On reading this CorpWatch account of more Wall Street goings-on, one wonders if the financial whales are getting closer to facing some meaningful penalties for their seemingly never-ending romance with derivatives.
Wall Street Giants – JP Morgan and SAC – Hauled Up On Fraud Allegations
by Pratap Chatterjee, CorpWatch Blog March 15th, 2013
2010 protest against JP Morgan. Photo: SEIU. Used under Creative Commons license
The Wall Street bank attracted Congressional interest because of a $6.2 billion loss that the company incurred last year when a trader named Bruno Iksil – nicknamed the London Whale because of the size of his financial bets – was outsmarted by a hedge fund. (See “Whale Wars: Hedge Funds Rob Banks, and the Poor Suffer Most” on CorpWatch) On Friday the company was forced to testify about how that happened after a damning Senate investigation showed that the company ignored its own risk rules, rewrote key documents and hid information from regulators.
Notably JP Morgan took federally-insured money and used it to construct a $157 billion portfolio of synthetic credit derivatives which they proceeded to gamble with. As the portfolio started to lose money, the panicked traders substituted mid-point valuations that looked more favorable.
“Chase decided to go into the fiction business and invent a new way to value its crazy-ass derivative bets, using, among other things, a computerized model the company designed itself called "P&L predict" which subjectively calculated the value of the entire fund toward the end of every business day,” writes the always succinct Matt Taibbi of Rolling Stone. “If this all sounds familiar, it's because it's the same story we've heard over and over again in the financial-scandal era, from Enron to WorldCom to Lehman Brothers – when the going gets tough, and huge companies start to lose money, they change their own accounting methodologies to hide their screw-ups, passing the buck over and over again until the mess explodes into the public's lap.”

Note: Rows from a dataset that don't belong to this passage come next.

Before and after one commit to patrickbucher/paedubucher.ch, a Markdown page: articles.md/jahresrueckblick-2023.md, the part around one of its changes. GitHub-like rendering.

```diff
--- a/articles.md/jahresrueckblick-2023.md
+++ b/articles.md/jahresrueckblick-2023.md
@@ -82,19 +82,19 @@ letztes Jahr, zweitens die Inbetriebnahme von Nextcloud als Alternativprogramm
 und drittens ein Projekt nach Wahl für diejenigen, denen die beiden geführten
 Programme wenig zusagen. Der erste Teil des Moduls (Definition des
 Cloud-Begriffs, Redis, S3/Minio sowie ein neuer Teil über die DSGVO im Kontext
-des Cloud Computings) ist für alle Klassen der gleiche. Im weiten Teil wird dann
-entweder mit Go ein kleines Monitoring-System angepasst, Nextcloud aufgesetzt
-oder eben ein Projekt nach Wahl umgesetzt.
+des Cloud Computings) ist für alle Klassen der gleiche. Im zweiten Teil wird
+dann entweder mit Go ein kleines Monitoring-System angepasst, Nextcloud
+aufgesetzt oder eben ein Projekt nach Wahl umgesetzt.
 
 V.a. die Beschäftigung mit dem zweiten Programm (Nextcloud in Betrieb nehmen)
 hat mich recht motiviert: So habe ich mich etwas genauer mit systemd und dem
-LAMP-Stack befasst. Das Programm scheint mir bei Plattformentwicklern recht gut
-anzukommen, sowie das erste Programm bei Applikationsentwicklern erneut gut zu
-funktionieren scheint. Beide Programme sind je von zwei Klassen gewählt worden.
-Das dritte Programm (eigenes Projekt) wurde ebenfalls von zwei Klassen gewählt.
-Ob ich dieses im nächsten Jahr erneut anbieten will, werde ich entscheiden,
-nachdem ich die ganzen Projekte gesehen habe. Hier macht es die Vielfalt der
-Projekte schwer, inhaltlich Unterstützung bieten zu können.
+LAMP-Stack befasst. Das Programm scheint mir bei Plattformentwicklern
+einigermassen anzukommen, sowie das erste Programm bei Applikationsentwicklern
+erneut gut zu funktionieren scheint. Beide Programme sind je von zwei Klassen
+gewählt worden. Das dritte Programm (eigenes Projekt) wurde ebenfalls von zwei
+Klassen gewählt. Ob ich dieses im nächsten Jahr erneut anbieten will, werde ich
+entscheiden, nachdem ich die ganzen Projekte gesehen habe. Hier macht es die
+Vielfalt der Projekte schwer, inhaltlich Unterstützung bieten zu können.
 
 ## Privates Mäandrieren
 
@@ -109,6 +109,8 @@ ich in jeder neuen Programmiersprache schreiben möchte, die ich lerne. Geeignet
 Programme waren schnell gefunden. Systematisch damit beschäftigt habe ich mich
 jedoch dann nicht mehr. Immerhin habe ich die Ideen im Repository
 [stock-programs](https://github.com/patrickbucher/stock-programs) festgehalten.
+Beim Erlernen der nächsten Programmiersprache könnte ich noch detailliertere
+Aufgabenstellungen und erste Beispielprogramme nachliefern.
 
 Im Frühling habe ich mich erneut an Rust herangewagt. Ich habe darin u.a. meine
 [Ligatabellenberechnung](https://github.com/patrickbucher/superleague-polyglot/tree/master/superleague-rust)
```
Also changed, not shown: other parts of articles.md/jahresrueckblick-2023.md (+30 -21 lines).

“The (federal investigators) told the Subcommittee that if the Synthetic Credit Portfolio were an airplane, then the risk metrics were the flight instruments,” wrote the Senate investigators. “In the first quarter of 2012, those flight instruments began flashing red and sounding alarms, but rather than change course, JPMorgan Chase personnel disregarded, discounted, or questioned the accuracy of the instruments instead.”
There is clear evidence that the federal authorities failed in their oversight duties of these risks, according to the Senate. While JP Morgan misled the Office of the Comptroller of the Currency (OCC) by not reporting the increase in the size of the portfolio, it did provide numbers that showed that the bank “repeatedly breached the its stress limits in the first half of 2011, triggering them eight times, on occasion for weeks at a stretch.” Yet nobody at the OCC appear to notice. (Later, in April 2012, risk limits were exceeded a remarkable 160 times!)
Somewhat surprisingly the person who comes through as clear-sighted is the London Whale himself. Iksil – according to the Senate report – repeatedly tried to warn his bosses about the problems but was ignored.
“I know that you have a problem; you want to be at peace with yourself. It’s ok, Bruno, ok, it’s alright. I know that you are in a hard position here,” Javier Martin-Artajo, one of Iksil’s bosses told him at the time.
A key witness at Friday’s hearing conducted by the Permanent Subcommittee on Investigations of the Committee on Homeland Security and Governmental Affairs was Ina Drew, the former head of the chief investment office in charge of trading in London. "Things went terribly wrong," she said, blaming traders like Iksil, claiming that key facts "were not brought to my attention at the time.”
Not only did senior management claim that they had no memory of these problems, they did not mention the accounting changes in an internal bank investigation completed in January 2013. “I don’t believe we called that out in the report,” Michael Cavanagh, co-C.E.O. of JPMorgan’s corporate and investment bank, told the hearing.
Most of the settlement related to the case of Mathew Martoma of CR Intrinsic Investors (a SAC subsidiary) who approached Dr. Sidney Gilman, then a 73 year old professor at the University of Michigan, for information on a clinical trial for an Alzheimer's drug being jointly developed by two pharmaceutical companies.
At the time Gilman was chairman of a board monitoring trials of the drug. He was persuaded to sell SAC inside information ahead of time that allowed the investors to avoid $276 million in losses by selling stock as soon as they learned that the drug trials were going badly.
In addition SAC also paid out $14 million to the SEC to settle charges against Sigma Capital Management for allegedly profiting from early information about the earnings of Dell and Nvidia, two technology companies.